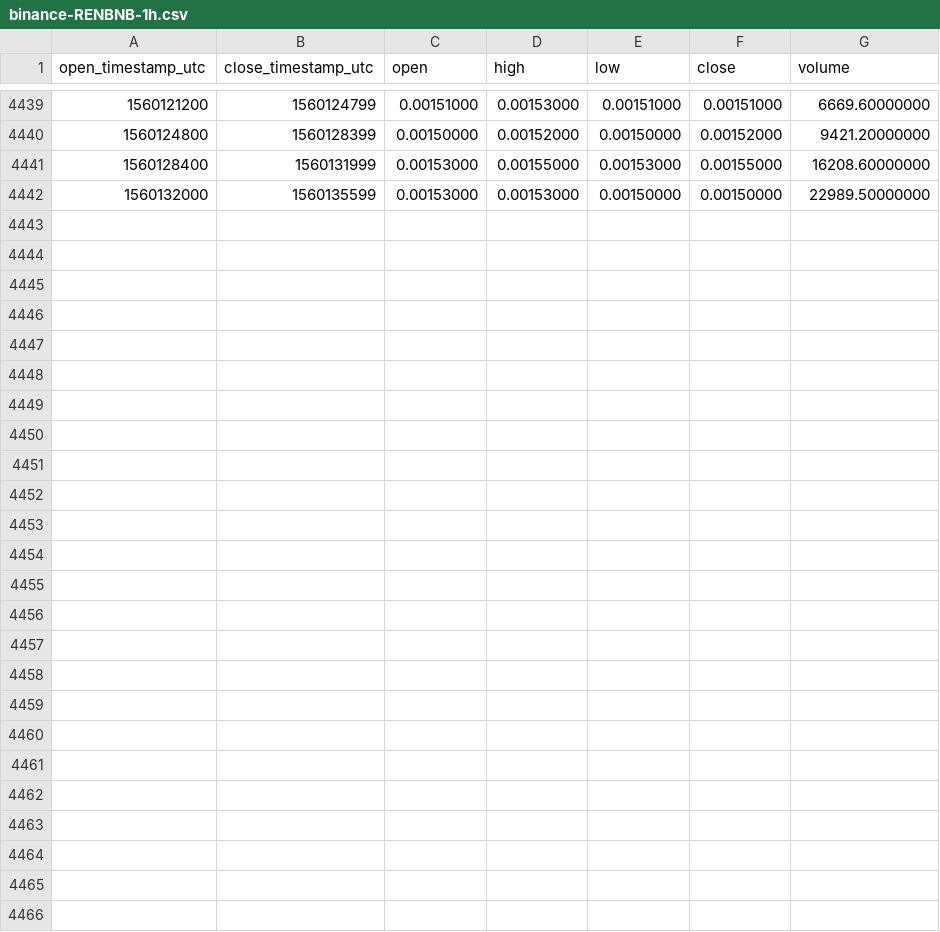
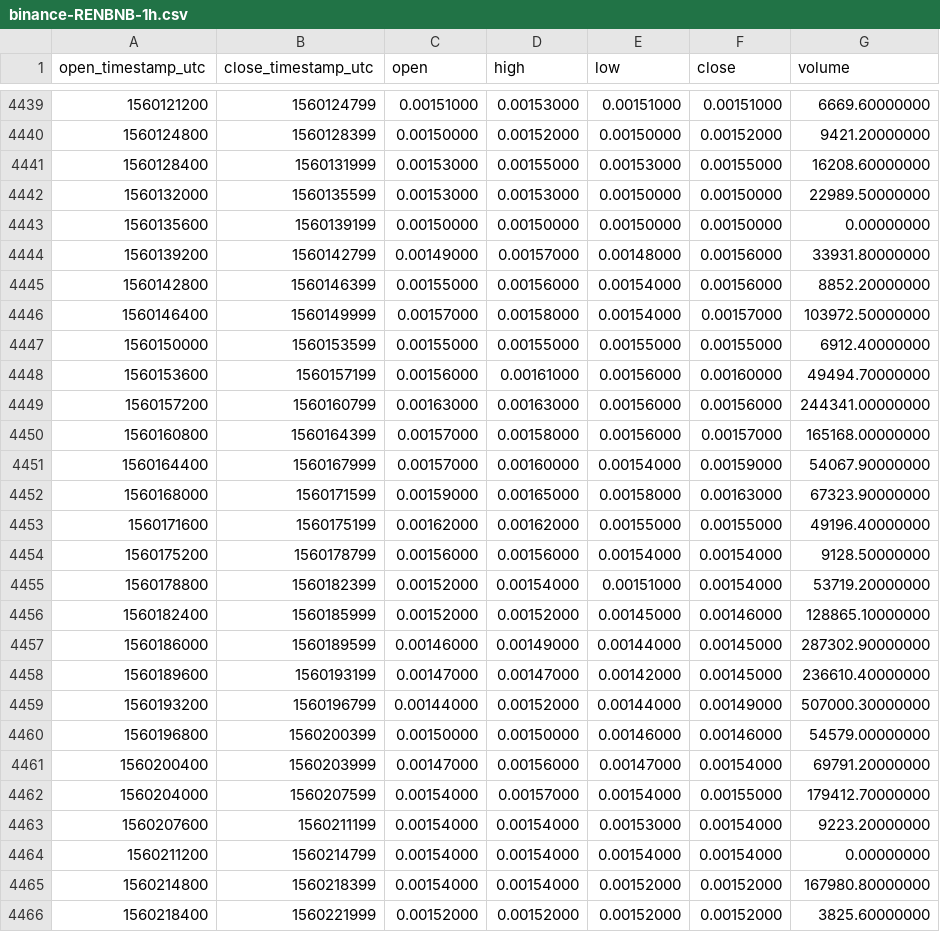
Before and after one commit to cryptobigbro/binance-RENBNB, a CSV file: binance-RENBNB-1h.csv, drawn as a sheet; only a part is shown, gaps mark what is left out.

Commit message:
Update OHLCV data.

```diff
--- a/binance-RENBNB-1h.csv
+++ b/binance-RENBNB-1h.csv
@@ -4442 +4442,25 @@ open_timestamp_utc,close_timestamp_utc,open,high,low,close,volume
 1560132000,1560135599,0.00153000,0.00153000,0.00150000,0.00150000,22989.50000000
+1560135600,1560139199,0.00150000,0.00150000,0.00150000,0.00150000,0.00000000
+1560139200,1560142799,0.00149000,0.00157000,0.00148000,0.00156000,33931.80000000
+1560142800,1560146399,0.00155000,0.00156000,0.00154000,0.00156000,8852.20000000
+1560146400,1560149999,0.00157000,0.00158000,0.00154000,0.00157000,103972.50000000
+1560150000,1560153599,0.00155000,0.00155000,0.00155000,0.00155000,6912.40000000
+1560153600,1560157199,0.00156000,0.00161000,0.00156000,0.00160000,49494.70000000
+1560157200,1560160799,0.00163000,0.00163000,0.00156000,0.00156000,244341.00000000
+1560160800,1560164399,0.00157000,0.00158000,0.00156000,0.00157000,165168.00000000
+1560164400,1560167999,0.00157000,0.00160000,0.00154000,0.00159000,54067.90000000
+1560168000,1560171599,0.00159000,0.00165000,0.00158000,0.00163000,67323.90000000
+1560171600,1560175199,0.00162000,0.00162000,0.00155000,0.00155000,49196.40000000
+1560175200,1560178799,0.00156000,0.00156000,0.00154000,0.00154000,9128.50000000
+1560178800,1560182399,0.00152000,0.00154000,0.00151000,0.00154000,53719.20000000
+1560182400,1560185999,0.00152000,0.00152000,0.00145000,0.00146000,128865.10000000
+1560186000,1560189599,0.00146000,0.00149000,0.00144000,0.00145000,287302.90000000
+1560189600,1560193199,0.00147000,0.00147000,0.00142000,0.00145000,236610.40000000
+1560193200,1560196799,0.00144000,0.00152000,0.00144000,0.00149000,507000.30000000
+1560196800,1560200399,0.00150000,0.00150000,0.00146000,0.00146000,54579.00000000
+1560200400,1560203999,0.00147000,0.00156000,0.00147000,0.00154000,69791.20000000
+1560204000,1560207599,0.00154000,0.00157000,0.00154000,0.00155000,179412.70000000
+1560207600,1560211199,0.00154000,0.00154000,0.00153000,0.00154000,9223.20000000
+1560211200,1560214799,0.00154000,0.00154000,0.00154000,0.00154000,0.00000000
+1560214800,1560218399,0.00154000,0.00154000,0.00152000,0.00152000,167980.80000000
+1560218400,1560221999,0.00152000,0.00152000,0.00152000,0.00152000,3825.60000000
```
Also changed, not shown: binance-RENBNB-1d.csv.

··········

• _TASK DETAILS_
Tally every line in the listing that holds "shown" and answer with the total only.

• _ANSWER AREA_
2